Plants subcontracted by Adidas, Nike and Puma were among accused of polluting rivers in China with toxic, hormone-disrupting chemicals banned in Europe and elsewhere, according to a report from environment group Greenpeace.
Other companies identified in the report were Calvin Klein, Lacoste, Abercrombie and Fitch and China’s Li Ning.
The year-long investigation focused on two major Chinese suppliers, the Youngor Textile Complex in Ningbo on the Yangtze River Delta and the Well Dyeing Factory in the Pearl River Delta near Hong Kong.
All the brands mentioned in the report have confirmed they source products from one of the two Chinese suppliers, Greenpeace said.
Greenpeace’s Li Yifang said China had yet to implement a systematic chemicals management policy, but responsibility must also lie with global firms outsourcing to China to cut costs.
“None of the corporations mentioned in our report have a comprehensive, publicly available policy that ensures that their suppliers are eliminating hazardous chemicals from their supply chain. So, we believe they are perpetuating toxic pollution,” she told reporters at the report’s launch, according to Reuters.
Greenpeace’s Li said samples taken from the wastewater discharges from the two facilities revealed the presence of heavy metals and hazardous, hormone-disrupting substances such as alkylphenols and perfluorinated chemicals.

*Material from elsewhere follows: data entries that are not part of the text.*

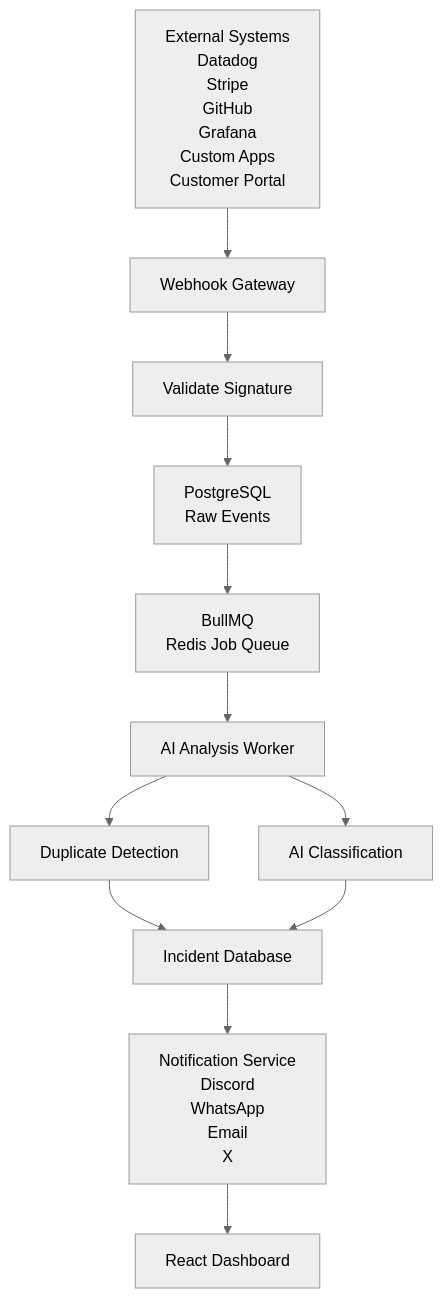
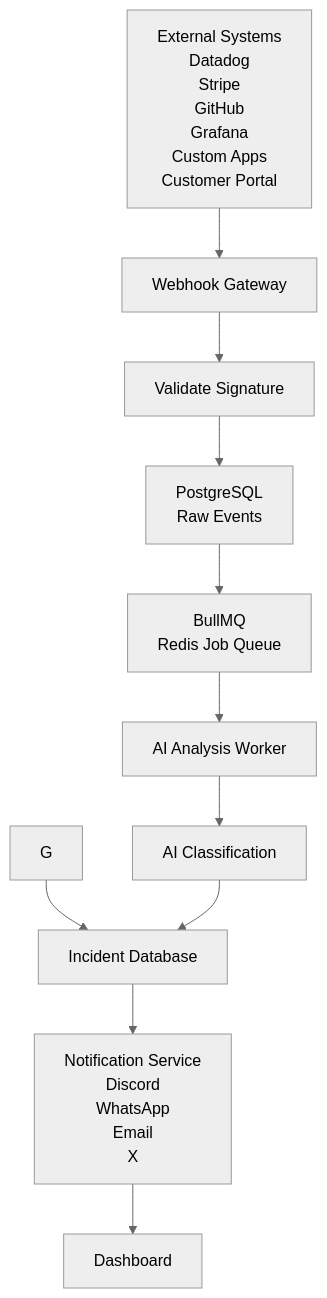
Before and after one commit to Abdullah-Builds/AI-Incident-Response-Alert-Router: the diagram in README.md, drawn with Mermaid (neutral theme).

Commit message:
Rename
Updated diagram labels in README for clarity.

````diff
--- a/README.md
+++ b/README.md
@@ -50,14 +50,13 @@
 ```mermaid
 flowchart TD
     A[External Systems<br/>Datadog<br/>Stripe<br/>GitHub<br/>Grafana<br/>Custom Apps<br/>Customer Portal] --> B[Webhook Gateway]
     B --> C[Validate Signature]
     C --> D[PostgreSQL<br/>Raw Events]
     D --> E[BullMQ<br/>Redis Job Queue]
     E --> F[AI Analysis Worker]
-    F --> G[Duplicate Detection]
     F --> H[AI Classification]
     G --> I[Incident Database]
     H --> I
     I --> J[Notification Service<br/>Discord<br/>WhatsApp<br/>Email<br/>X]
-    J --> K[React Dashboard]
+    J --> K[Dashboard]
 ```
````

“We take the problem which Greenpeace raised seriously, and we will work with Greenpeace to find a solution,” Youngor said in a statement provided to the environmental group.
Nike, Puma and Adidas said the companies only run cut-and-sew facilities, which does not warrant the use of chemicals, according to the Reuters report.